Content starts

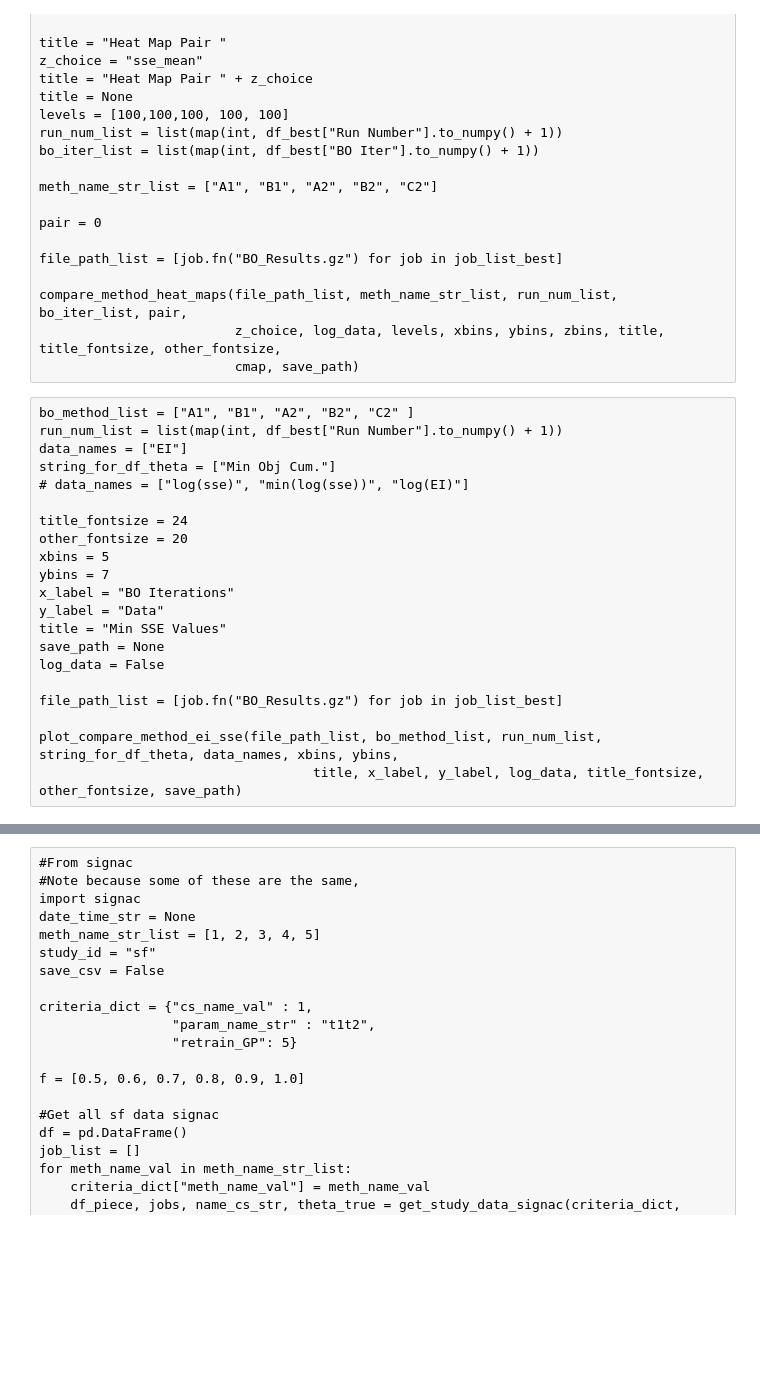
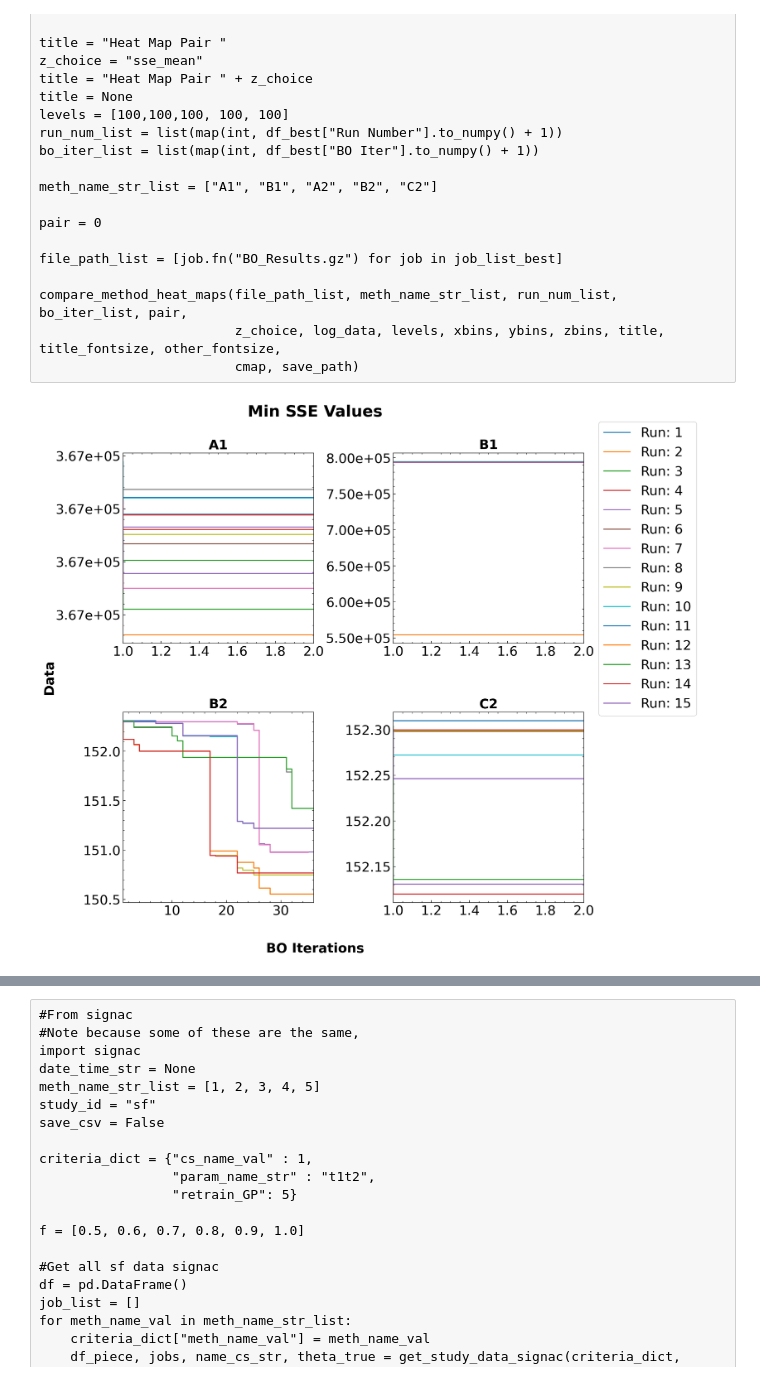
Before and after one commit to dowlinglab/GPBO_Emulators, a Jupyter notebook: experiment_analysis.ipynb, the cells around one changed output, grey strips where cells are left out. Cells and saved outputs as stored; diff of their text form; code cells hidden in the pictures; blank space fills up the shorter version.

```diff
--- a/experiment_analysis.ipynb
+++ b/experiment_analysis.ipynb
@@ -47,13 +47,13 @@ fileObj.close()
 #From signac
 import signac
 date_time_str = None
-meth_name_str_list = [1, 2, 3, 4, 5]
+meth_name_str_list = [1, 2, 4, 5]
 study_id = "ep"
 save_csv = True
 
 
-criteria_dict = {"cs_name_val" : 2,
-                 "param_name_str" : "y0",
+criteria_dict = {"cs_name_val" : 8,
+                 "param_name_str" : "t1t2t3t4t5",
                  "retrain_GP": 10,
                  "num_x_data": 5,
                  "num_val_pts": 0,
@@ -187,27 +198,29 @@ file_path_list = [job.fn("BO_Results.gz") for job in job_list_best]
 compare_method_heat_maps(file_path_list, meth_name_str_list, run_num_list, bo_iter_list, pair,
                          z_choice, log_data, levels, xbins, ybins, zbins, title, title_fontsize, other_fontsize,
                          cmap, save_path)
-# %% [raw]
-bo_method_list = ["A1", "B1", "A2", "B2", "C2" ]
-run_num_list = list(map(int, df_best["Run Number"].to_numpy() + 1))
-data_names = ["EI"]
-string_for_df_theta = ["Min Obj Cum."]
-# data_names = ["log(sse)", "min(log(sse))", "log(EI)"]
-
-title_fontsize = 24
-other_fontsize = 20
-xbins = 5
-ybins = 7
-x_label = "BO Iterations"
-y_label = "Data"
-title = "Min SSE Values"
-save_path = None
-log_data = False
-
-file_path_list = [job.fn("BO_Results.gz") for job in job_list_best]
-
-plot_compare_method_ei_sse(file_path_list, bo_method_list, run_num_list, string_for_df_theta, data_names, xbins, ybins,
-                                   title, x_label, y_label, log_data, title_fontsize, other_fontsize, save_path)
+# %%
+bo_method_list = ["A1", "B1", "B2", "C2" ]
+run_num_list = list(map(int, df_best["Run Number"].to_numpy() + 1))
+data_names = ["Min SSE"]
+string_for_df_theta = ["Min Obj Cum."]
+# data_names = ["log(sse)", "min(log(sse))", "log(EI)"]
+
+title_fontsize = 24
+other_fontsize = 20
+xbins = 5
+ybins = 7
+x_label = "BO Iterations"
+y_label = "Data"
+title = "Min SSE Values"
+save_path = None
+log_data = False
+
+file_path_list = [job.fn("BO_Results.gz") for job in job_list_best]
+
+plot_compare_method_ei_sse(file_path_list, bo_method_list, run_num_list, string_for_df_theta, data_names, xbins, ybins,
+                                   title, x_label, y_label, log_data, title_fontsize, other_fontsize, save_path)
+# %% [output]
+[figure, added]
 # %%
 #Plot Muller potential
 project = signac.get_project()
```
Also changed, not shown: parts of 3 cells of this notebook, 5 other files.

Content ends

ASSIGNED TASK – Would you copy out every line in the records that includes the string "signac"?

PROBLEM SOLUTION –
 #From signac
 import signac
 project = signac.get_project()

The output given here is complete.